two great parties that govern the nation competing to focus
attention on the category of issue they feel benefits them more.
At stake is both control of Congress and all-important initial
positioning for the presidential run of 2004.
"Ever since September, whenever it looked like we were getting
back to focusing on domestic issues, something would happen ... that
kept pulling us back [to the war on terrorism]," says Stuart
Rothenberg, a political analyst. Now, he says, "All this talk about
the stock market and the economy ... has a chance to seriously
overwhelm all the foreign policy and national security stuff."
Of course, midterm elections are often decided on the basis of
local issues rather than national ones. But with Congress so
narrowly divided, analysts say concerns about terrorism or the
economy could swing the outcome of the election - depending on which
issue emerges as dominant come November.
Democrats believe the stock market and corporate scandal will
prove the more compelling issue.

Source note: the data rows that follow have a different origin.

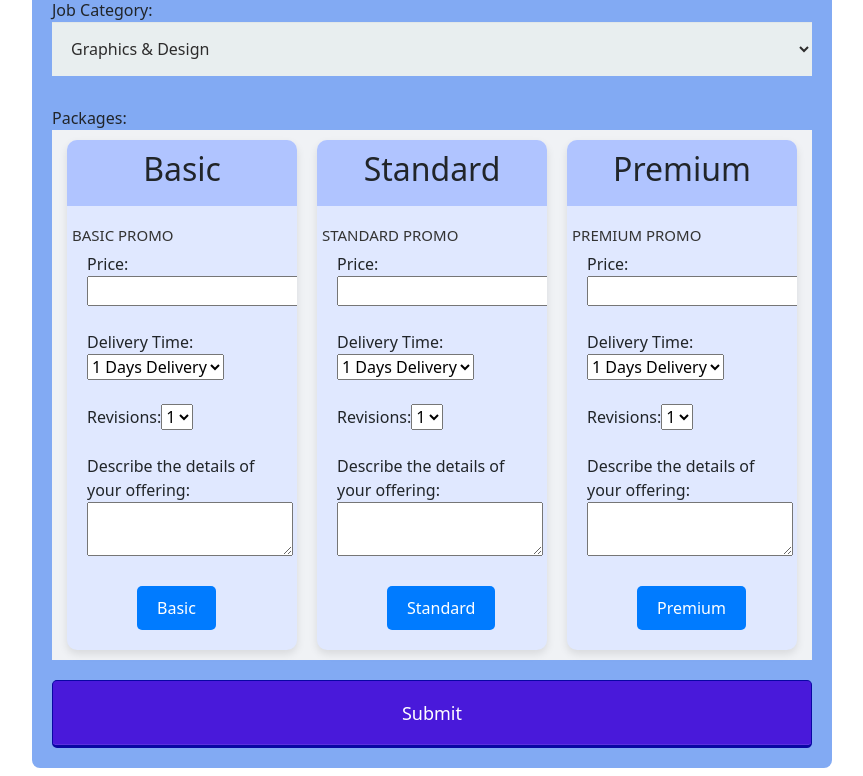
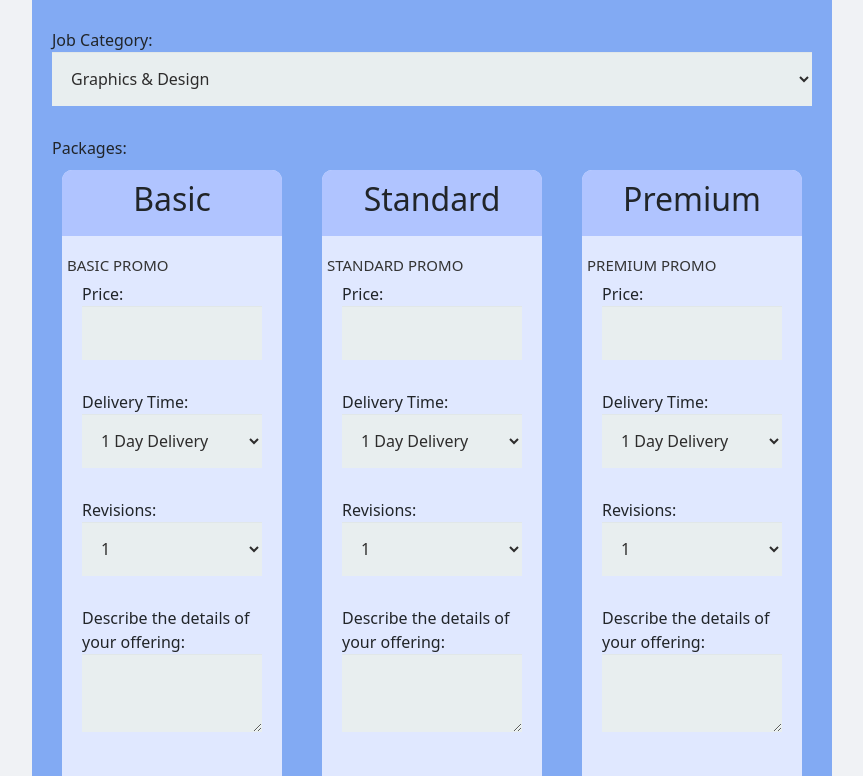
Before and after one commit to MalinduDelpitiya55/NalandaSkillHub, a React (Vite) app in the folder frontend/: page /adminJobRequ in a window 1280 px wide. Shown: the part 820-1596 px from the top of the page, without its empty margins (208-1071 px from the left). Built offline with nearby package versions, Linux system fonts and the light colour scheme.

Commit message:
complete

```diff
--- a/frontend/src/pages/adminJobRequ.jsx
+++ b/frontend/src/pages/adminJobRequ.jsx
@@ -1,30 +1,28 @@
 import React from 'react';
-import PromoPackage from './../components/promoPackage';
 
 function RequirementForm() {
     return (
-        <div style={{ display: 'flex', alignItems: 'center', justifyContent: 'center', minHeight: '100vh' }}>
-            <div style={{ maxWidth: '800px', margin: '10px auto', padding: '10px 20px', background: '#82aaf3', borderRadius: '8px' }}>
+        <div style={styles.formContainer}>
+            <div style={styles.formWrapper}>
                 <form action="index.html" method="post">
-                    <h1 style={{ margin: '0 0 30px 0', textAlign: 'center' }}>Requirement Form</h1>
+                    <h1 style={styles.formTitle}>Requirement Form</h1>
 
-                    <fieldset style={{ border: 'none' }}>
+                    <fieldset style={styles.fieldset}>
                         <label htmlFor="title">Job Post Title:</label>
-                        <input type="text" id="title" name="title" style={inputStyle} />
+                        <input type="text" id="title" name="title" style={styles.inputStyle} />
 
                         <label htmlFor="file1">Upload Five Images:</label>
-                        <input type="file" id="file1" name="file1" style={inputStyle} />
-                        <input type="file" id="file2" name="file2" style={inputStyle} />
-                        <input type="file" id="file3" name="file3" style={inputStyle} />
-                        <input type="file" id="file4" name="file4" style={inputStyle} />
-                        <input type="file" id="file5" name="file5" style={inputStyle} /><br />
+                        <input type="file" id="file1" name="file1" style={styles.inputStyle} />
+                        <input type="file" id="file2" name="file2" style={styles.inputStyle} />
+                        <input type="file" id="file3" name="file3" style={styles.inputStyle} />
+                        <input type="file" id="file4" name="file4" style={styles.inputStyle} />
+                        <input type="file" id="file5" name="file5" style={styles.inputStyle} />
 
                         <label htmlFor="aboutGig">About This Job Post:</label>
-                        <textarea id="aboutGig" name="aboutGig" style={inputStyle}></textarea>
+                        <textarea id="aboutGig" name="aboutGig" style={styles.textareaStyle}></textarea>
 
-                        <br />
                         <label htmlFor="job">Job Category:</label>
-                        <select id="job" name="user_job" style={inputStyle}>
+                        <select id="job" name="user_job" style={styles.inputStyle}>
                             <option value="frontend_developer">Graphics & Design</option>
                             <option value="php_developer">Digital Marketing</option>
                             <option value="python_developer">Programming & Tech</option>
@@ -32,11 +30,10 @@ function RequirementForm() {
                             <option value="web_designer">Photography</option>
                             <option value="wordpress_developer">Portraits & Caricatures</option>
                         </select>
+
                         <label htmlFor="package">Packages:</label>
 
-
-              <div style={{ display: 'flex', justifyContent: 'center', alignItems: 'center', height: '530px', margin: '0', backgroundColor: '#f0f2f5' }}>
-            <div style={{ display: 'flex', gap: '20px' }}>
+                        <div style={styles.cardSet}>
                             <div style={styles.card}>
                                 <div style={styles.cardHeader}>
                                     <h2>Basic</h2>
@@ -44,25 +41,25 @@ function RequirementForm() {
                                 <div style={styles.cardContent}>
                                     <h3 style={styles.cardTitle}>BASIC PROMO</h3>
                                     <label htmlFor="priceBasic">Price:</label>
-                        <input type="text" id="priceBasic" /><br /><br />
+                                    <input type="text" id="priceBasic" style={styles.inputStyle} />
                                     <label htmlFor="deliveryTimeBasic">Delivery Time:</label>
-                        <select id="deliveryTimeBasic" name="deliveryTime">
-                            <option value="day1">1 Days Delivery</option>
+                                    <select id="deliveryTimeBasic" name="deliveryTime" style={styles.inputStyle}>
+                                        <option value="day1">1 Day Delivery</option>
                                         <option value="day2">2 Days Delivery</option>
                                         <option value="day3">3 Days Delivery</option>
                                         <option value="day4">4 Days Delivery</option>
                                         <option value="day5">5 Days Delivery</option>
-                        </select><br /><br />
+                                    </select>
                                     <label htmlFor="revisionsBasic">Revisions:</label>
-                        <select id="revisionsBasic" name="revisions">
+                                    <select id="revisionsBasic" name="revisions" style={styles.inputStyle}>
                                         <option value="day1">1</option>
                                         <option value="day2">2</option>
                                         <option value="day3">3</option>
                                         <option value="day4">4</option>
                                         <option value="day5">5</option>
-                        </select><br /><br />
+                                    </select>
                                     <label htmlFor="detailsBasic">Describe the details of your offering:</label>
-                        <textarea id="detailsBasic"></textarea><br /><br />
+                                    <textarea id="detailsBasic" style={styles.textareaStyle}></textarea>
                                     <button type="submit" style={styles.cardButton}>Basic</button>
                                 </div>
                             </div>
@@ -74,25 +71,25 @@ function RequirementForm() {
                                 <div style={styles.cardContent}>
                                     <h3 style={styles.cardTitle}>STANDARD PROMO</h3>
                                     <label htmlFor="priceStandard">Price:</label>
-                        <input type="text" id="priceStandard" /><br /><br />
+                                    <input type="text" id="priceStandard" style={styles.inputStyle} />
                                     <label htmlFor="deliveryTimeStandard">Delivery Time:</label>
-                        <select id="deliveryTimeStandard" name="deliveryTime">
-                            <option value="day1">1 Days Delivery</option>
+                                    <select id="deliveryTimeStandard" name="deliveryTime" style={styles.inputStyle}>
+                                        <option value="day1">1 Day Delivery</option>
                                         <option value="day2">2 Days Delivery</option>
                                         <option value="day3">3 Days Delivery</option>
                                         <option value="day4">4 Days Delivery</option>
                                         <option value="day5">5 Days Delivery</option>
-                        </select><br /><br />
+                                    </select>
                                     <label htmlFor="revisionsStandard">Revisions:</label>
-                        <select id="revisionsStandard" name="revisions">
+                                    <select id="revisionsStandard" name="revisions" style={styles.inputStyle}>
                                         <option value="day1">1</option>
                                         <option value="day2">2</option>
                                         <option value="day3">3</option>
                                         <option value="day4">4</option>
                                         <option value="day5">5</option>
-                        </select><br /><br />
+                                    </select>
                                     <label htmlFor="detailsStandard">Describe the details of your offering:</label>
-                        <textarea id="detailsStandard"></textarea><br /><br />
+                                    <textarea id="detailsStandard" style={styles.textareaStyle}></textarea>
                                     <button type="submit" style={styles.cardButton}>Standard</button>
                                 </div>
                             </div>
@@ -104,43 +101,63 @@ function RequirementForm() {
                                 <div style={styles.cardContent}>
                                     <h3 style={styles.cardTitle}>PREMIUM PROMO</h3>
                                     <label htmlFor="pricePremium">Price:</label>
-                        <input type="text" id="pricePremium" /><br /><br />
+                                    <input type="text" id="pricePremium" style={styles.inputStyle} />
                                     <label htmlFor="deliveryTimePremium">Delivery Time:</label>
-                        <select id="deliveryTimePremium" name="deliveryTime">
-                            <option value="day1">1 Days Delivery</option>
+                                    <select id="deliveryTimePremium" name="deliveryTime" style={styles.inputStyle}>
+                                        <option value="day1">1 Day Delivery</option>
                                         <option value="day2">2 Days Delivery</option>
                                         <option value="day3">3 Days Delivery</option>
                                         <option value="day4">4 Days Delivery</option>
                                         <option value="day5">5 Days Delivery</option>
-                        </select><br /><br />
+                                    </select>
                                     <label htmlFor="revisionsPremium">Revisions:</label>
-                        <select id="revisionsPremium" name="revisions">
+                                    <select id="revisionsPremium" name="revisions" style={styles.inputStyle}>
                                         <option value="day1">1</option>
                                         <option value="day2">2</option>
                                         <option value="day3">3</option>
                                         <option value="day4">4</option>
                                         <option value="day5">5</option>
-                        </select><br /><br />
+                                    </select>
                                     <label htmlFor="detailsPremium">Describe the details of your offering:</label>
-                        <textarea id="detailsPremium"></textarea><br /><br />
-                        <button type="submit" style={styles.cardButton}>Premium</button>
+                                    <textarea id="detailsPremium" style={styles.textareaStyle}></textarea>
+                                    <button type="submit " style={styles.cardButton}>Premium</button>
                                 </div>
                             </div>
                         </div>
-        </div>
-
-
-
                     </fieldset>
 
-                    <button type="submit" style={buttonStyle}>Submit</button>
+                    <button type="submit" style={styles.buttonStyle}>Submit</button>
                 </form>
             </div>
         </div>
     );
 }
 
-const inputStyle = {
+const styles = {
+    formContainer: {
+        display: 'flex',
+        alignItems: 'center',
+        justifyContent: 'center',
+        minHeight: '100vh',
+        padding: '20px',
+        backgroundColor: '#f0f2f5',
+    },
+    formWrapper: {
+        maxWidth: '800px',
+        width: '100%',
+        margin: '10px auto',
+        padding: '20px',
+        backgroundColor: '#82aaf3',
+        borderRadius: '8px',
+    },
+    formTitle: {
+        margin: '0 0 30px 0',
+        textAlign: 'center',
+    },
+    fieldset: {
+        border: 'none',
+    },
+    inputStyle: {
         background: 'rgba(255, 255, 255, 0.1)',
         border: 'none',
         fontSize: '16px',
@@ -152,9 +169,22 @@ const inputStyle = {
         color: '#2a2929fb',
         boxShadow: '0 1px 0 rgba(0, 0, 0, 0.03) inset',
         marginBottom: '30px',
-};
-
-const buttonStyle = {
+    },
+    textareaStyle: {
+        background: 'rgba(255, 255, 255, 0.1)',
+        border: 'none',
+        fontSize: '16px',
+        height: 'auto',
+        outline: '0',
+        padding: '15px',
+        width: '100%',
+        backgroundColor: '#e8eeef',
+        color: '#2a2929fb',
+        boxShadow: '0 1px 0 rgba(0, 0, 0, 0.03) inset',
+        marginBottom: '30px',
+        resize: 'vertical',
+    },
+    buttonStyle: {
         padding: '19px 39px 18px 39px',
         color: '#FFF',
         backgroundColor: '#4919da',
@@ -167,31 +197,37 @@ const buttonStyle = {
         borderWidth: '1px 1px 3px',
         boxShadow: '0 -1px 0 rgba(255, 255, 255, 0.1) inset',
         marginBottom: '10px',
-    marginTop:'20px'
-};
-const styles = {
+        marginTop: '20px',
+    },
+    cardSet: {
+        display: 'flex',
+        flexWrap: 'wrap',
+        gap: '20px',
+        justifyContent: 'center',
+    },
     card: {
         backgroundColor: '#e0e8ff',
         borderRadius: '10px',
-        boxShadow: '0 4px 8px rgba(0, 0, 0, 0.1)',
-        width: '230px',
+        width: '130px',
         textAlign: 'left',
-        overflow: 'hidden'
+        overflow: 'hidden',
+        flex: '1 1 200px',
+        margin: '10px',
     },
     cardHeader: {
         backgroundColor: '#b0c4ff',
         padding: '10px 0',
-        textAlign: 'center'
+        textAlign: 'center',
     },
     cardContent: {
-        padding: '20px'
+        padding: '20px',
     },
     cardTitle: {
         marginLeft: '-15px',
         fontSize: '15px',
-        color: '#333'
+        color: '#333',
     },
-    cardButton :{
+    cardButton: {
         backgroundColor: '#007bff',
         color: 'white',
         border: 'none',
@@ -199,8 +235,10 @@ const styles = {
         fontSize: '16px',
         borderRadius: '5px',
         cursor: 'pointer',
-        marginLeft: '50px'
-    }
+        marginTop: '10px',
+
+
+    },
 };
 
 export default RequirementForm;
```
Lines whose indentation alone changed are shown as unchanged.
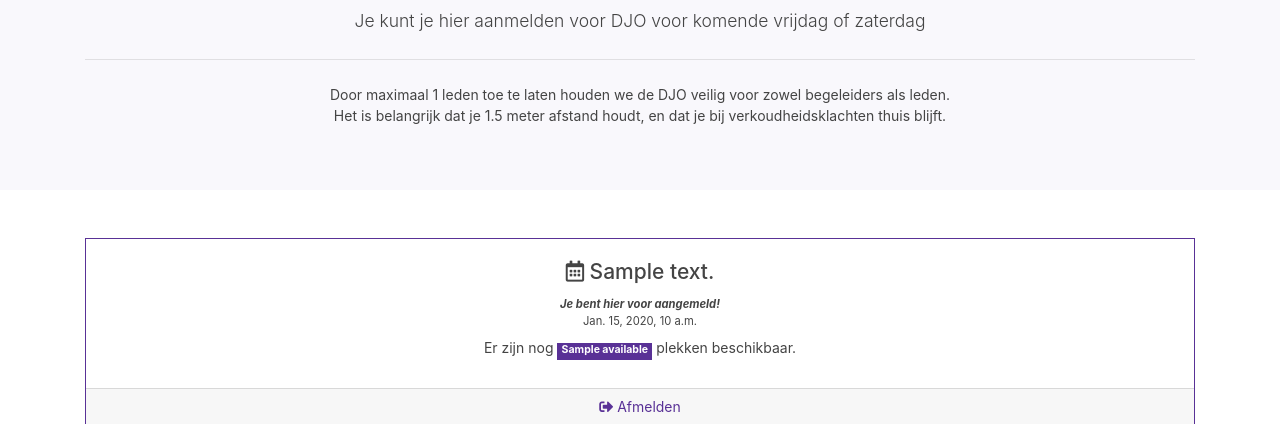
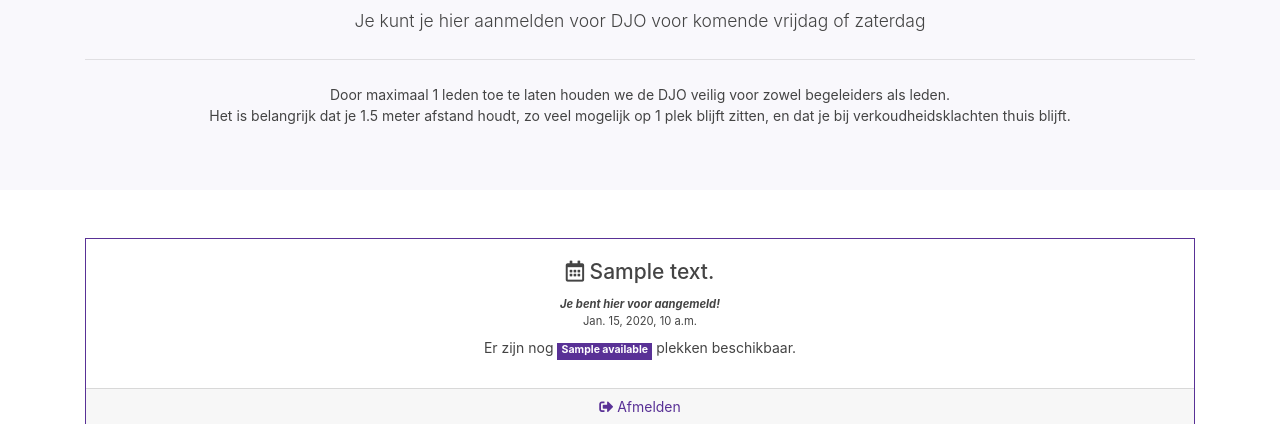
Before and after one commit to djoamersfoort/aanmelden, a Django app: template aanmelden/templates/main.html in a window 1280 px wide. Shown: the part 225-649 px from the top of the page. Run offline with Django 3.2, Linux system fonts and the light colour scheme; the template is opened without the code that fills it: most values are stand-ins (such as "Sample title", 1, 10 or a date in 2020); some libraries are stand-ins or nearby versions.

Commit message:
fix: update warning text

```diff
--- a/aanmelden/templates/main.html
+++ b/aanmelden/templates/main.html
@@ -12,7 +12,7 @@
 
         <div class="container">
             Door maximaal {{ total_slots }} leden toe te laten houden we de DJO veilig voor zowel begeleiders als leden.<br>
-            Het is belangrijk dat je 1.5 meter afstand houdt, en dat je bij verkoudheidsklachten thuis blijft.
+            Het is belangrijk dat je 1.5 meter afstand houdt, zo veel mogelijk op 1 plek blijft zitten, en dat je bij verkoudheidsklachten thuis blijft.
         </div>
     </div>
 </div>
```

They feel that while the public is
attuned to national security, voters trust the administration to
deal with it and want Congress to fix mounting domestic problems.
In addition, Democrats say they have agreed with the president on
most aspects of the terrorism war, and so voters may not see much
difference between the parties on that front. "Why is a voter in
Carbondale, Ill., going to hire or fire their congressperson based
on homeland security?" says Celinda Lake, a Democratic pollster.
"They don't expect to be a target. They've never met a terrorist. …